» **EXERCISE AIM**
Every line with the word "newcommand" in it should be extracted from the data that follows.

» **Source data**
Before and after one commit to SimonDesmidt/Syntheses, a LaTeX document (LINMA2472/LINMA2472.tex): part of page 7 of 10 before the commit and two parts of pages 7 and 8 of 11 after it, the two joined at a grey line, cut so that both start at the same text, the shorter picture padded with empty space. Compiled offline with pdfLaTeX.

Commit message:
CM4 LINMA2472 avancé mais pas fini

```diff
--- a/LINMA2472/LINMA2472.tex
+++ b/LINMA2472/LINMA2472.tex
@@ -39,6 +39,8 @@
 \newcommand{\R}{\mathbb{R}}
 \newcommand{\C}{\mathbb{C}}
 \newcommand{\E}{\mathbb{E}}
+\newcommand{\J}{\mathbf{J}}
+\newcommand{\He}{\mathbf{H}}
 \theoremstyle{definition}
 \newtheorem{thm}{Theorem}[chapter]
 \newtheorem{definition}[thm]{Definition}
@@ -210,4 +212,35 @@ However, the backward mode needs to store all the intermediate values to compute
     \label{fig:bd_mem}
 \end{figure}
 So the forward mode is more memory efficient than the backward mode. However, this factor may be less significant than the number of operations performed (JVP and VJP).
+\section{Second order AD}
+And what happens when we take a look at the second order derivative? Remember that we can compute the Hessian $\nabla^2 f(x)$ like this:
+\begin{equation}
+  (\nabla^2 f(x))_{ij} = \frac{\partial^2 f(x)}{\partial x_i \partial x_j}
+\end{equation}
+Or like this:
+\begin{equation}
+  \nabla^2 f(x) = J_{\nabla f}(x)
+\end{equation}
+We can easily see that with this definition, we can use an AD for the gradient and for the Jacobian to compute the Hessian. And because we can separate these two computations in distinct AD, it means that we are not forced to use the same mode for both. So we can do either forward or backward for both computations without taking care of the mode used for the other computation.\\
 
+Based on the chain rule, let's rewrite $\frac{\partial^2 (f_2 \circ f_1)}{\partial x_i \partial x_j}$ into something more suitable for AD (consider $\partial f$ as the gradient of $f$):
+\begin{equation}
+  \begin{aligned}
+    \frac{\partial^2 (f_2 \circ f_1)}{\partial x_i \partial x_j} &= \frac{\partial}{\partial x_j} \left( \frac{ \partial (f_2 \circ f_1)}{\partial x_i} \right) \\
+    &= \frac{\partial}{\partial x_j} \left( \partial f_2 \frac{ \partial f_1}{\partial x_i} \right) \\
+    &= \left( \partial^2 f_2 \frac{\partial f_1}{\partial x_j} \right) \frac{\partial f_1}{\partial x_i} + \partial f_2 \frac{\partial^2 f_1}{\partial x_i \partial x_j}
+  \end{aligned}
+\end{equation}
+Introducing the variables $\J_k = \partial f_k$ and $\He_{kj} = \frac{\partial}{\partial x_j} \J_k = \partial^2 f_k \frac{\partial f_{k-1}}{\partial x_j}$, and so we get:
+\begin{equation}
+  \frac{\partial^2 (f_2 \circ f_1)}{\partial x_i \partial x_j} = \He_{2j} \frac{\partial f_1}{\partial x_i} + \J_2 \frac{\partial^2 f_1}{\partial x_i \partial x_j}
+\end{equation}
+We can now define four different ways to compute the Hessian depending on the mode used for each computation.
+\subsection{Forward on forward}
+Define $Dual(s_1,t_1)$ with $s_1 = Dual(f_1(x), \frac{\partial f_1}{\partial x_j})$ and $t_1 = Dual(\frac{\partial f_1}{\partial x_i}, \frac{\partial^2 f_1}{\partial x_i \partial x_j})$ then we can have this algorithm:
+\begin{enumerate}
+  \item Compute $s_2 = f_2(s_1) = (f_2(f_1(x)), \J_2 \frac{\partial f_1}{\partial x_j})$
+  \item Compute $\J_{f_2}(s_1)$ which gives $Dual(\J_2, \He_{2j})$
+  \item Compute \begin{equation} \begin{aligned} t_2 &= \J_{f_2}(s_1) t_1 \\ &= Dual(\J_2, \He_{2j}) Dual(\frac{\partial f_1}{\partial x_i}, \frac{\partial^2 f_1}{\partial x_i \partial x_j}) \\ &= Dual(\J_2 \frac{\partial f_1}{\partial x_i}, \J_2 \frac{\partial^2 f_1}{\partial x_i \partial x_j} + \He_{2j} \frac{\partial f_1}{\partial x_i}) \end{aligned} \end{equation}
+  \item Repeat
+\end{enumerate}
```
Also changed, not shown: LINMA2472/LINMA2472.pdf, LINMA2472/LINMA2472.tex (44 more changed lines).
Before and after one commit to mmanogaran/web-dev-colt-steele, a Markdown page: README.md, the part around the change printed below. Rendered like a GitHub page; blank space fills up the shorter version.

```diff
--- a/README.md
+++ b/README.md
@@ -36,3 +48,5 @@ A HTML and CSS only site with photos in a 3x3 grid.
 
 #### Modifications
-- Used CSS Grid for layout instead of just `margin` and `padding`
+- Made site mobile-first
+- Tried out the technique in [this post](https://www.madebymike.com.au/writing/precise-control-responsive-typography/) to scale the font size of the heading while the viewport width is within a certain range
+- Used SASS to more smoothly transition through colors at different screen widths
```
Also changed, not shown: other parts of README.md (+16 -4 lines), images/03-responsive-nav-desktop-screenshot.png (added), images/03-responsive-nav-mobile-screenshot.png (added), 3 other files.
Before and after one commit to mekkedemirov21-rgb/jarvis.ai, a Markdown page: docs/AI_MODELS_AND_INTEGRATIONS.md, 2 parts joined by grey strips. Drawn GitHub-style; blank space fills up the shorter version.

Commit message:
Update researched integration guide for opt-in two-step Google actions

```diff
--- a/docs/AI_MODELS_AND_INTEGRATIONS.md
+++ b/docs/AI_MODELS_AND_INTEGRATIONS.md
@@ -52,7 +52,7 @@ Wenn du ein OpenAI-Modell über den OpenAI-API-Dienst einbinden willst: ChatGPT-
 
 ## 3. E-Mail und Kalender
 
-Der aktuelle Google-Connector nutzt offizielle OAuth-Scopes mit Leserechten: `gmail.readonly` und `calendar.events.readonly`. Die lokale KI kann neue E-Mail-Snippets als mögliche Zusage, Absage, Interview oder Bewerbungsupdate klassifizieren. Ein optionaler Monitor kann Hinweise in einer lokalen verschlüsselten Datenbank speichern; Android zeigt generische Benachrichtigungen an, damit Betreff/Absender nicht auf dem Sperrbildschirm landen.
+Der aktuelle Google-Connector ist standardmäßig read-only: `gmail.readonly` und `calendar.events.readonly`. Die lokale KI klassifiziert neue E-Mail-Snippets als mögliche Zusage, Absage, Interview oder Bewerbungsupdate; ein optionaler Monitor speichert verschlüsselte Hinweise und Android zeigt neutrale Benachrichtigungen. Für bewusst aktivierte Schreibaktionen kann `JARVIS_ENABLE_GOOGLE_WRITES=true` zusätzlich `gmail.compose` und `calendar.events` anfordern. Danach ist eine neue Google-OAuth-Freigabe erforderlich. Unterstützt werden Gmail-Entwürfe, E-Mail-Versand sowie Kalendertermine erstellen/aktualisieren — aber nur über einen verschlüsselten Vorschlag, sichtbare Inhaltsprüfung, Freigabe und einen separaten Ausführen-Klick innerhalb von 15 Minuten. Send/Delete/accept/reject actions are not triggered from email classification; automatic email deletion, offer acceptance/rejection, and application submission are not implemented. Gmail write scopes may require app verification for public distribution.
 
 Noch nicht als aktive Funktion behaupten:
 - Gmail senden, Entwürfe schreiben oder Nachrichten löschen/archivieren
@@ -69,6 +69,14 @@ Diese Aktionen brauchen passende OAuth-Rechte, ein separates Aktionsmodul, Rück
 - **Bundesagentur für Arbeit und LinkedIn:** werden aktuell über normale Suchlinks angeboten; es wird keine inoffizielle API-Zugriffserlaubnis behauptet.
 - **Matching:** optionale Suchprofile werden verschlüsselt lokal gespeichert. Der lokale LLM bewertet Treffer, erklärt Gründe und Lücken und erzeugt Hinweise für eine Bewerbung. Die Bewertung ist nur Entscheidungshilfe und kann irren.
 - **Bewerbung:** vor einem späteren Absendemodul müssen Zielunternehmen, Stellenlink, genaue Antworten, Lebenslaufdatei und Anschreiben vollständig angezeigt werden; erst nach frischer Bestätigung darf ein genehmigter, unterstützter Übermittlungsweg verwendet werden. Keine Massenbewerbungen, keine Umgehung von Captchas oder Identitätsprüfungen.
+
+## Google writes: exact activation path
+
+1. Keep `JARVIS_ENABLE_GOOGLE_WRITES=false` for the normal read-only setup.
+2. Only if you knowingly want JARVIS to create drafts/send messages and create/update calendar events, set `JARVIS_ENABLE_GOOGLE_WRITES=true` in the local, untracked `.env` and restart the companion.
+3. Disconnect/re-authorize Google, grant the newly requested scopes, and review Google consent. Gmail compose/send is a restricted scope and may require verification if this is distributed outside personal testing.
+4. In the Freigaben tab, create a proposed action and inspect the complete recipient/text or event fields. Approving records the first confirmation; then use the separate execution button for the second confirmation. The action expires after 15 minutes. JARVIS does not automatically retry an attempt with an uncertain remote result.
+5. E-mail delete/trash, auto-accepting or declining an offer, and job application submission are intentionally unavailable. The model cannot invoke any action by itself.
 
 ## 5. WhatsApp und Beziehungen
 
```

» **FINISHED TASK**
 \newcommand{\R}{\mathbb{R}}
 \newcommand{\C}{\mathbb{C}}
 \newcommand{\E}{\mathbb{E}}
+\newcommand{\J}{\mathbf{J}}
+\newcommand{\He}{\mathbf{H}}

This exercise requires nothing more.